Python is an established, widely used programming language, Haskell, for all of its innovations, is still a fairly niche language — and, unlike Python, it’s also compiled and functional. Nevertheless, in this talk, Bob Ippolito tells Python developers that Haskell has a lot to teach Python — particularly in the area of type checking as a way to ensure that programs won’t encounter surprising runtime errors.
One of the great things about high-level languages is that you can depend on the existence of strings to work with text. Ruby is no exception; its String class is as flexible as it is useful. It’s hard to imagine a program that doesn’t use String somewhere. But how is Ruby’s String class implemented? And how can knowing this help us to write more efficient programs? In this talk, Chris Kelly (re)-introduces us to the innards of Ruby’s String class, and shows us how many parts of Ruby’s memory system interact when working with strings. If you’re a Ruby developer, you’re no longer to take string allocation for granted after watching this talk.
“Big data” is big, and tools to work with it are also big — in that they’re both numerous, and are growing in popularity and sophistication. One of the latest technologies aimed at making big data accessible and easier to analyze is Apache Spark — which operates in memory, is highly parallel, working with a number of programming languages (including Java, Scala, and Python), uses a variety of back ends, and can be queried using familiar tools such as SQL. In this talk, Spark developers Reynold Xin and Aaron Davidson introduce Spark, and describe what it can do for you and your organization.

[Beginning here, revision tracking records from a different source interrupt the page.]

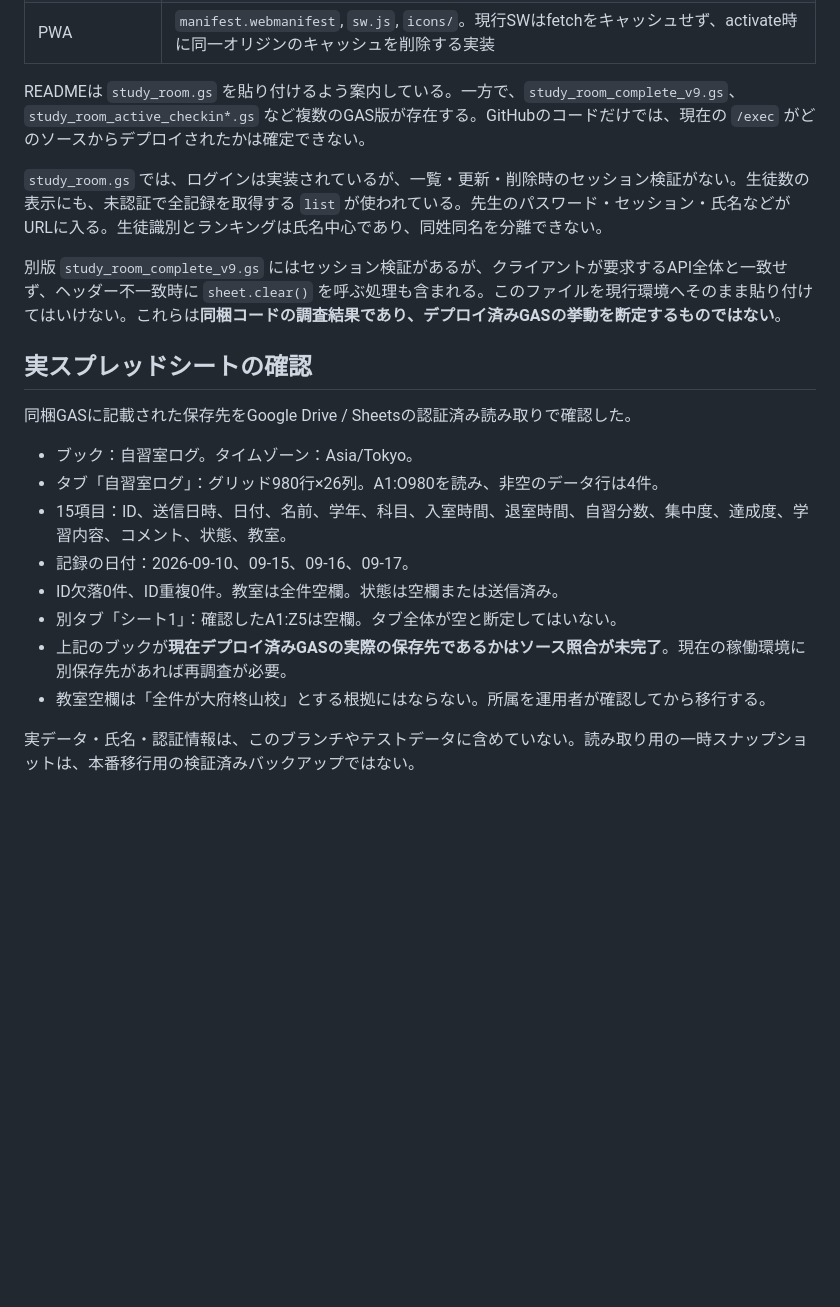
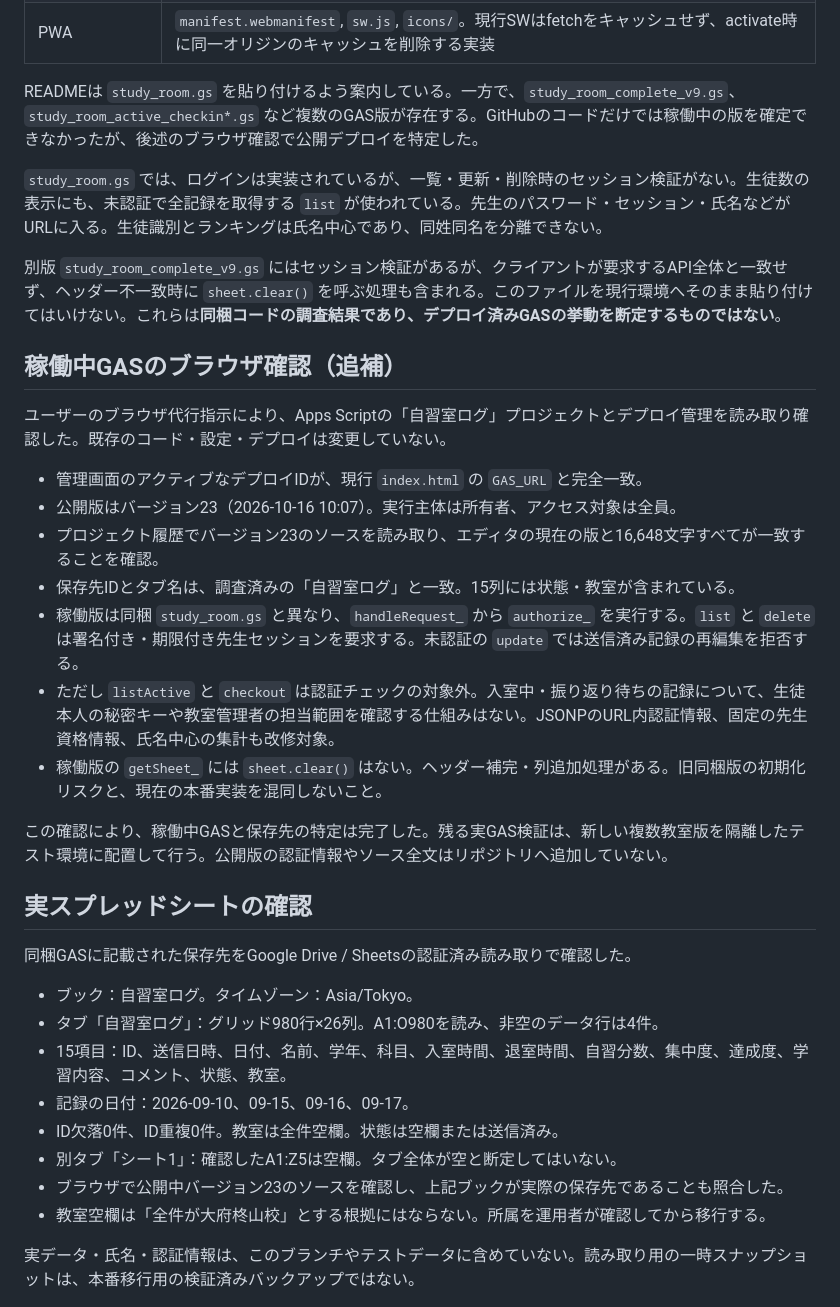
Before and after one commit to study-navi/study-room, a Markdown page: multi-classroom/AUDIT.md, the part around the change. Drawn GitHub-style; blank space fills up the shorter version.

Commit message:
Document verified production GAS v23 and auth boundaries

```diff
--- a/multi-classroom/AUDIT.md
+++ b/multi-classroom/AUDIT.md
@@ -16,11 +16,25 @@
 | 管理 | 記録一覧、検索、修正・削除、期間別集計・ランキング、CSV |
 | PWA | `manifest.webmanifest`, `sw.js`, `icons/`。現行SWはfetchをキャッシュせず、activate時に同一オリジンのキャッシュを削除する実装 |
 
-READMEは `study_room.gs` を貼り付けるよう案内している。一方で、`study_room_complete_v9.gs`、`study_room_active_checkin*.gs` など複数のGAS版が存在する。GitHubのコードだけでは、現在の `/exec` がどのソースからデプロイされたかは確定できない。
+READMEは `study_room.gs` を貼り付けるよう案内している。一方で、`study_room_complete_v9.gs`、`study_room_active_checkin*.gs` など複数のGAS版が存在する。GitHubのコードだけでは稼働中の版を確定できなかったが、後述のブラウザ確認で公開デプロイを特定した。
 
 `study_room.gs` では、ログインは実装されているが、一覧・更新・削除時のセッション検証がない。生徒数の表示にも、未認証で全記録を取得する `list` が使われている。先生のパスワード・セッション・氏名などがURLに入る。生徒識別とランキングは氏名中心であり、同姓同名を分離できない。
 
 別版 `study_room_complete_v9.gs` にはセッション検証があるが、クライアントが要求するAPI全体と一致せず、ヘッダー不一致時に `sheet.clear()` を呼ぶ処理も含まれる。このファイルを現行環境へそのまま貼り付けてはいけない。これらは**同梱コードの調査結果であり、デプロイ済みGASの挙動を断定するものではない**。
+
+## 稼働中GASのブラウザ確認（追補）
+
+ユーザーのブラウザ代行指示により、Apps Scriptの「自習室ログ」プロジェクトとデプロイ管理を読み取り確認した。既存のコード・設定・デプロイは変更していない。
+
+- 管理画面のアクティブなデプロイIDが、現行 `index.html` の `GAS_URL` と完全一致。
+- 公開版はバージョン23（2026-10-16 10:07）。実行主体は所有者、アクセス対象は全員。
+- プロジェクト履歴でバージョン23のソースを読み取り、エディタの現在の版と16,648文字すべてが一致することを確認。
+- 保存先IDとタブ名は、調査済みの「自習室ログ」と一致。15列には状態・教室が含まれている。
+- 稼働版は同梱 `study_room.gs` と異なり、`handleRequest_` から `authorize_` を実行する。`list` と `delete` は署名付き・期限付き先生セッションを要求する。未認証の `update` では送信済み記録の再編集を拒否する。
+- ただし `listActive` と `checkout` は認証チェックの対象外。入室中・振り返り待ちの記録について、生徒本人の秘密キーや教室管理者の担当範囲を確認する仕組みはない。JSONPのURL内認証情報、固定の先生資格情報、氏名中心の集計も改修対象。
+- 稼働版の `getSheet_` には `sheet.clear()` はない。ヘッダー補完・列追加処理がある。旧同梱版の初期化リスクと、現在の本番実装を混同しないこと。
+
+この確認により、稼働中GASと保存先の特定は完了した。残る実GAS検証は、新しい複数教室版を隔離したテスト環境に配置して行う。公開版の認証情報やソース全文はリポジトリへ追加していない。
 
 ## 実スプレッドシートの確認
 
@@ -32,7 +46,7 @@ READMEは `study_room.gs` を貼り付けるよう案内している。一方で
 - 記録の日付：2026-09-10、09-15、09-16、09-17。
 - ID欠落0件、ID重複0件。教室は全件空欄。状態は空欄または送信済み。
 - 別タブ「シート1」：確認したA1:Z5は空欄。タブ全体が空と断定してはいない。
-- 上記のブックが**現在デプロイ済みGASの実際の保存先であるかはソース照合が未完了**。現在の稼働環境に別保存先があれば再調査が必要。
+- ブラウザで公開中バージョン23のソースを確認し、上記ブックが実際の保存先であることも照合した。
 - 教室空欄は「全件が大府柊山校」とする根拠にはならない。所属を運用者が確認してから移行する。
 
 実データ・氏名・認証情報は、このブランチやテストデータに含めていない。読み取り用の一時スナップショットは、本番移行用の検証済みバックアップではない。
```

Emacs has long been a popular editor for programmers of all languages. But given that Emacs is written (and extended) in Lisp, it’s no surprise that Lisp hackers have a particular affinity for Emacs. In the case of Clojure, there have been several generations of Emacs modes and tools over the years. In this talk, Bozhidar Batsov, the current maintainer of the CIDER Emacs development environment for Clojure, describes the history of these tools, why he prefers them, and how the tools and the language have both evolved over time.
It used to be hard to get a program to work. Nowadays, however, it’s easy to get a program to work — but does it work well? Is it maintainable? Python has long emphasized the need for not only working code, but for maintainable, easy to read, and idiomatic code. In this talk, Raymond Hettinger describes a number of ways in which working (but non-standard) Python code can be turned into something that looks, feels, and acts like the Python that we’re encouraged to write.
How far should we go in making sure that our programs are robust? What techniques can we employ to make our code more readable? What stories can we tell via our object and method names? In this talk, Katrina Owen creates and evolves a set of programs, describing the trade-offs that we make when we create code, and what object-oriented design principles can teach us about improving our code.
Developing programs in Ruby almost certainly means using software developed by other people. This means that your software — and maybe even your business — now depends on the quality of software written by people you don’t know, and who don’t owe you any support. How can we improve this state of affairs? How can we improve the ways in which people within the open-source ecosystem improve their communication, trust, and general interest in working together for everyone’s mutual benefit? In this talk, Justin Searls describes the current state of open source, and describes different ways in which open-source contributors and their users might be able to improve not only the code, but also the ways in which that code is developed.
If you have written a Python program, then you have almost certainly used Python packages. A large number of packages are distributed via PyPI, the Python Package Index. The easiest way to download, install, and use packages from PyPI is “pip,” which is standard in all of the most recent versions of Python. It turns out that behind PyPI and pip is a group of developers known as the “Python Packaging Authority.” In this talk, PPA member and Python core developer Nick Coghlan describes what the PPA does, and how it tries to solve problems that Python developers face now and in the future.
How can you take advantage of today’s multicore systems? Write concurrent programs, of course. But that requires all sorts of tricks and cleverness, such as locking and mutexes. In this talk, two well-known computer scientists (Simon Peyton-Jones and Tim Harris) outline “software transactional memory” — the idea that as with databases, programs can offer transactional access to data. STM is used in Clojure and Haskell to avoid concurrency problems, and its proponents say that it solves many of the problems associated with traditional threading and locking.